(SUPPLIED RECORDS begins)

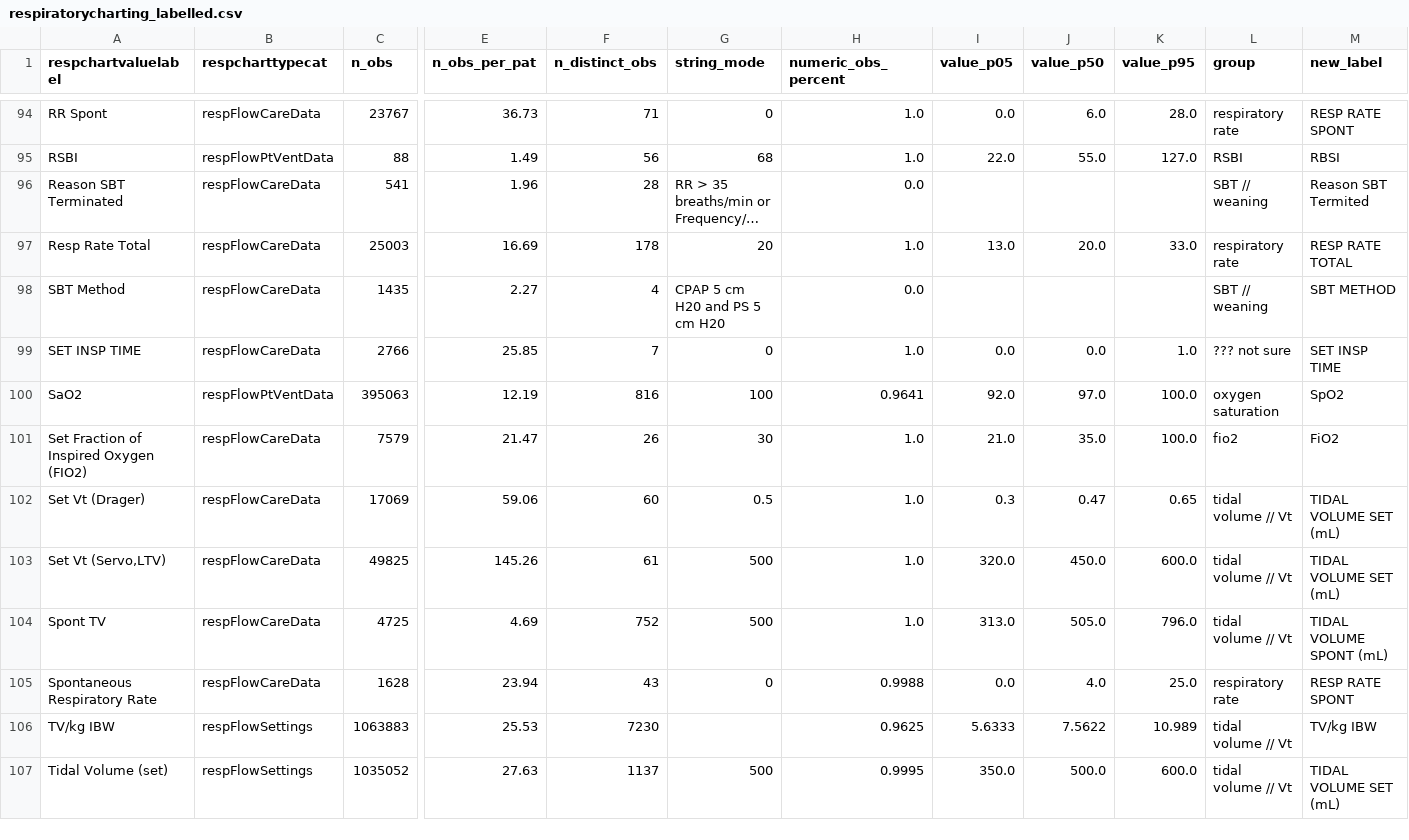
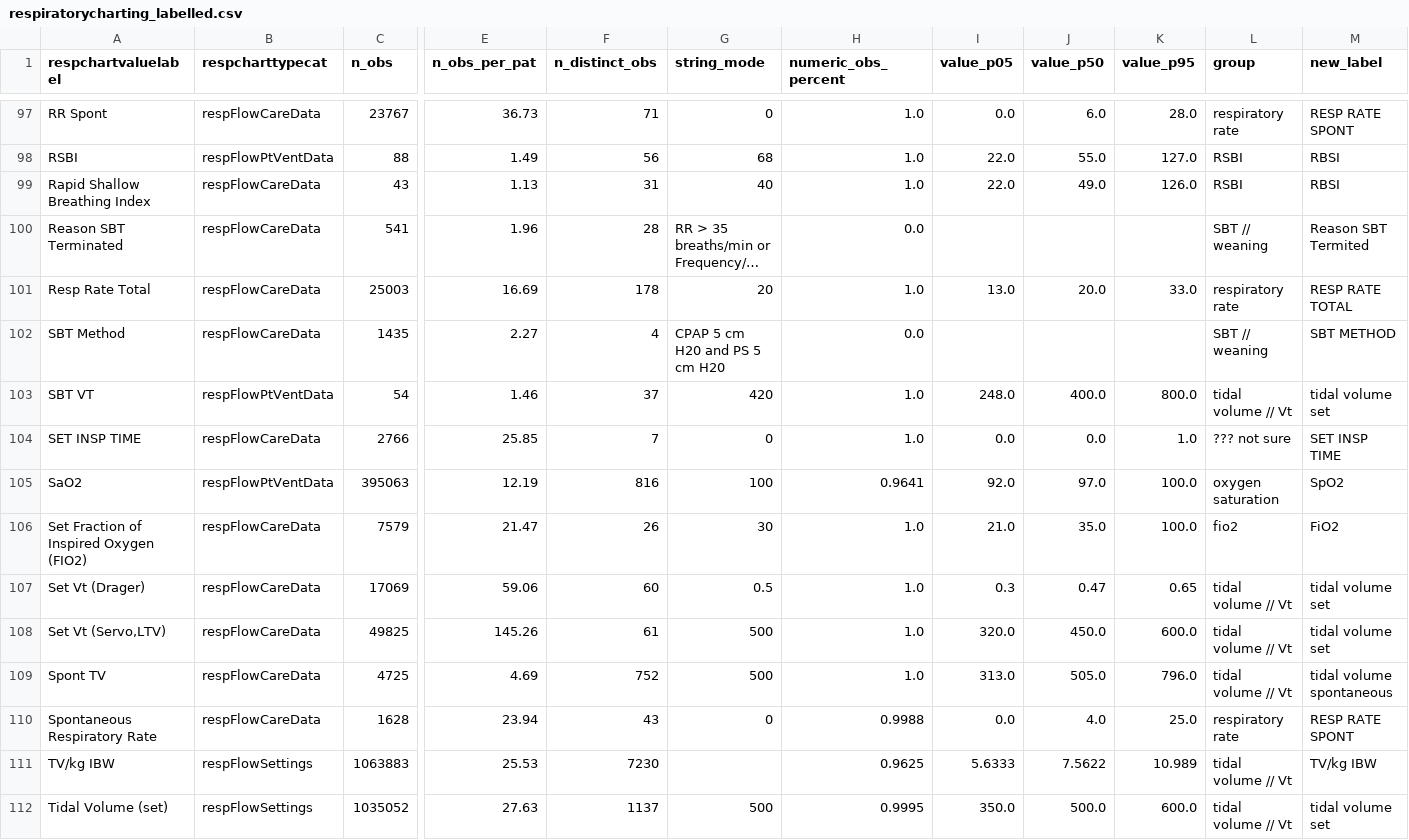
Before and after one commit to alistairewj/pao2-fio2-prediction, a CSV file: create-vent-query-process/respiratorycharting_labelled.csv, drawn as a sheet; only a part is shown, gaps mark what is left out; long unchanged cells end in …; addresses are those after the commit; rows hold the shown columns only; the diff covers the shown part only; the diff names each change by its address in the sheet, - before the commit and + after, or states it on an @@ line.

Commit message:
rename tidal volumes and fix some labels

```diff
--- a/create-vent-query-process/respiratorycharting_labelled.csv
+++ b/create-vent-query-process/respiratorycharting_labelled.csv
+row 99: Rapid Shallow Breathing Index | respFlowCareData | 43 | 1.13 | 31 | 40 | 1.0 | 22.0 | 49.0 | 126.0 | RSBI | RBSI
+row 103: SBT VT | respFlowPtVentData | 54 | 1.46 | 37 | 420 | 1.0 | 248.0 | 400.0 | 800.0 | tidal volume // Vt | tidal volume set
-M107:M108 (new_label): TIDAL VOLUME SET (mL)
+M107:M108 (new_label): tidal volume set
-M109 (new_label): TIDAL VOLUME SPONT (mL)
+M109 (new_label): tidal volume spontaneous
-M112 (new_label): TIDAL VOLUME SET (mL)
+M112 (new_label): tidal volume set
```
Also changed, not shown: 4 added rows and 16 edited cells elsewhere in this file.
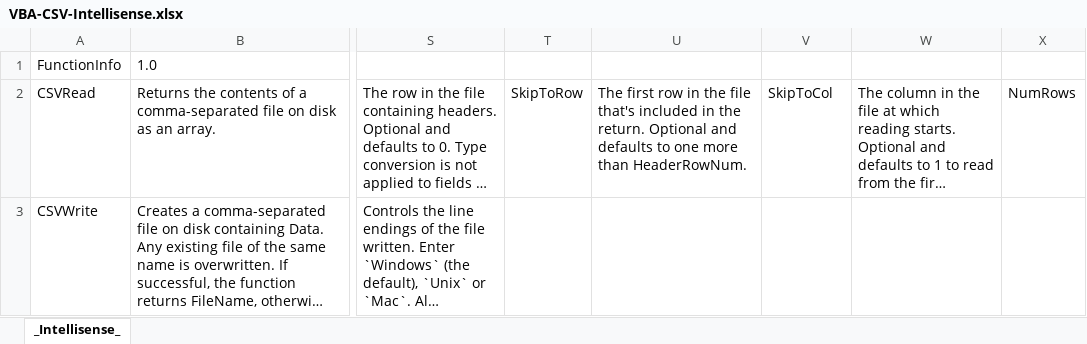
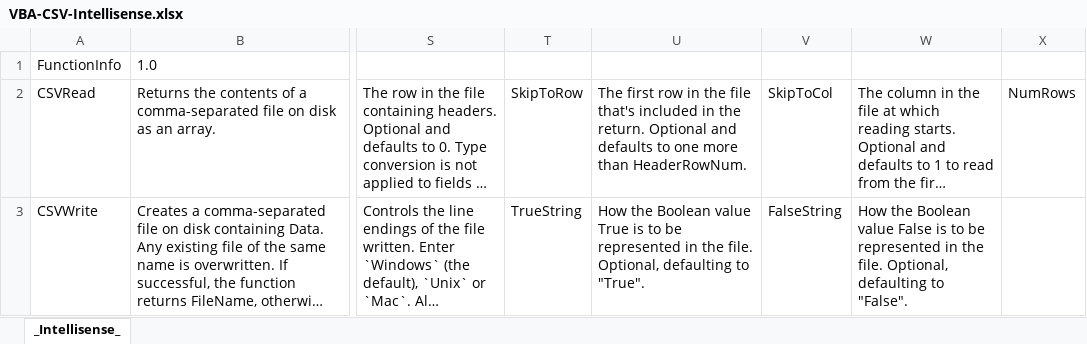
Before and after one commit to PGS62/VBA-CSV, an Excel workbook: workbooks/VBA-CSV-Intellisense.xlsx, sheet _Intellisense_, drawn as a sheet; only a part is shown, gaps mark what is left out; long unchanged cells end in …; values as stored, in another font and other column widths than the file's, no borders; the diff names each change by its address in the sheet, - before the commit and + after, or states it on an @@ line.

Commit message:
Added args TrueString & FalseString to CSVWrite

```diff
--- a/workbooks/VBA-CSV-Intellisense.xlsx (sheet _Intellisense_)
+++ b/workbooks/VBA-CSV-Intellisense.xlsx (sheet _Intellisense_)
-T3: (empty)
+T3: TrueString
-U3: (empty)
+U3: How the Boolean value True is to be represented in the file. Optional, defaulting to "True".
-V3: (empty)
+V3: FalseString
-W3: (empty)
+W3: How the Boolean value False is to be represented in the file. Optional, defaulting to "False".
```
Also changed, not shown: workbooks/VBA-CVS-HelpGenerator.xlsm, 6 other files.
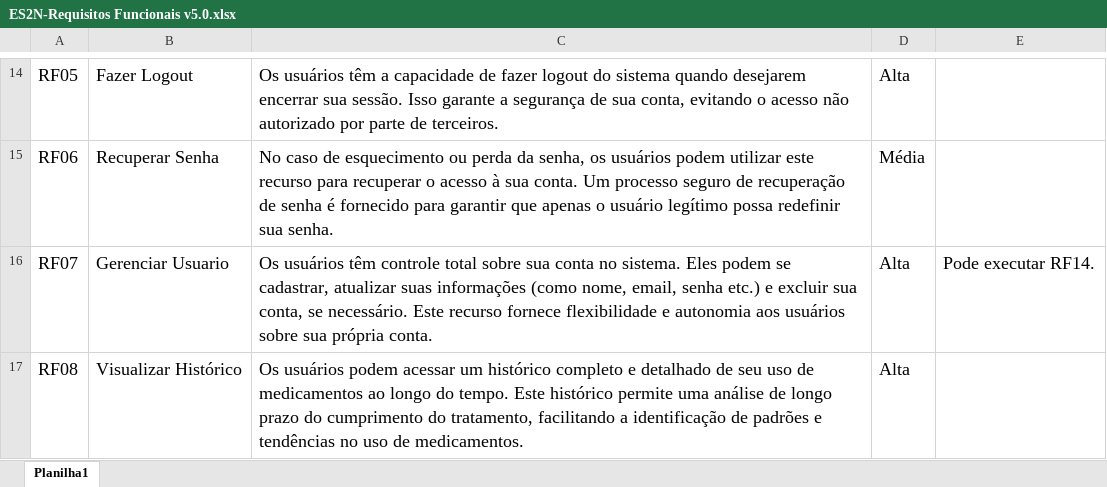
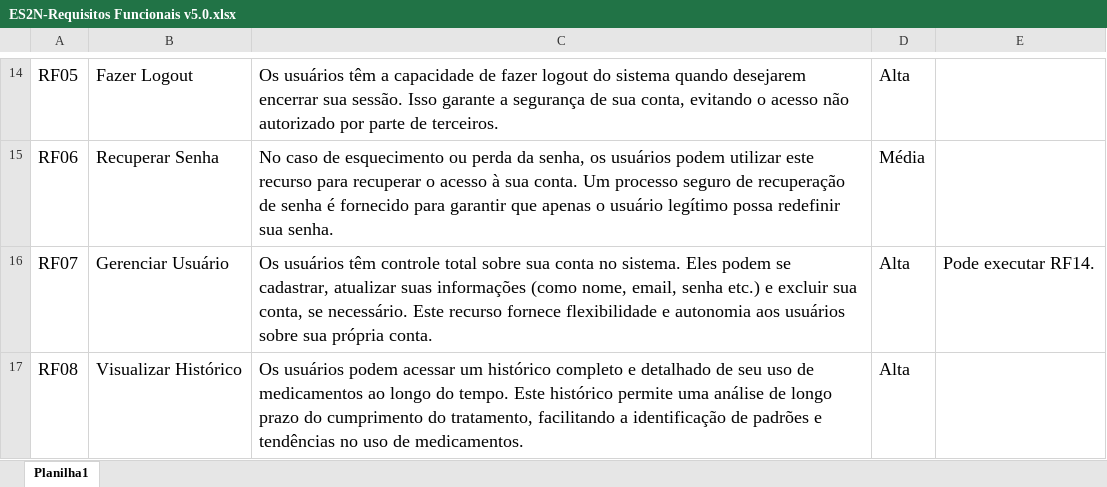
Before and after one commit to isabelanogueira/ES2_DoseCerta, an Excel workbook: ES2N-Requisitos Funcionais v5.0.xlsx, sheet Planilha1, drawn as a sheet; only a part is shown, gaps mark what is left out; values as stored, in another font and other column widths than the file's, no borders; the diff covers the shown part only; the diff names each change by its address in the sheet, - before the commit and + after, or states it on an @@ line.

```diff
--- a/ES2N-Requisitos Funcionais v5.0.xlsx (sheet Planilha1)
+++ b/ES2N-Requisitos Funcionais v5.0.xlsx (sheet Planilha1)
-B16: Gerenciar Usuario
+B16: Gerenciar Usuário
```
Also changed, not shown: 2 added rows and 3 edited cells elsewhere in this sheet, 2 other files.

(SUPPLIED RECORDS ends)

WHAT THIS TASK INVOLVES: Wherever the string "sheet" occurs in the data, copy the line that holds it.

ANSWER SECTION:
Before and after one commit to alistairewj/pao2-fio2-prediction, a CSV file: create-vent-query-process/respiratorycharting_labelled.csv, drawn as a sheet; only a part is shown, gaps mark what is left out; long unchanged cells end in …; addresses are those after the commit; rows hold the shown columns only; the diff covers the shown part only; the diff names each change by its address in the sheet, - before the commit and + after, or states it on an @@ line.
Before and after one commit to PGS62/VBA-CSV, an Excel workbook: workbooks/VBA-CSV-Intellisense.xlsx, sheet _Intellisense_, drawn as a sheet; only a part is shown, gaps mark what is left out; long unchanged cells end in …; values as stored, in another font and other column widths than the file's, no borders; the diff names each change by its address in the sheet, - before the commit and + after, or states it on an @@ line.
--- a/workbooks/VBA-CSV-Intellisense.xlsx (sheet _Intellisense_)
+++ b/workbooks/VBA-CSV-Intellisense.xlsx (sheet _Intellisense_)
Before and after one commit to isabelanogueira/ES2_DoseCerta, an Excel workbook: ES2N-Requisitos Funcionais v5.0.xlsx, sheet Planilha1, drawn as a sheet; only a part is shown, gaps mark what is left out; values as stored, in another font and other column widths than the file's, no borders; the diff covers the shown part only; the diff names each change by its address in the sheet, - before the commit and + after, or states it on an @@ line.
--- a/ES2N-Requisitos Funcionais v5.0.xlsx (sheet Planilha1)
+++ b/ES2N-Requisitos Funcionais v5.0.xlsx (sheet Planilha1)
Also changed, not shown: 2 added rows and 3 edited cells elsewhere in this sheet, 2 other files.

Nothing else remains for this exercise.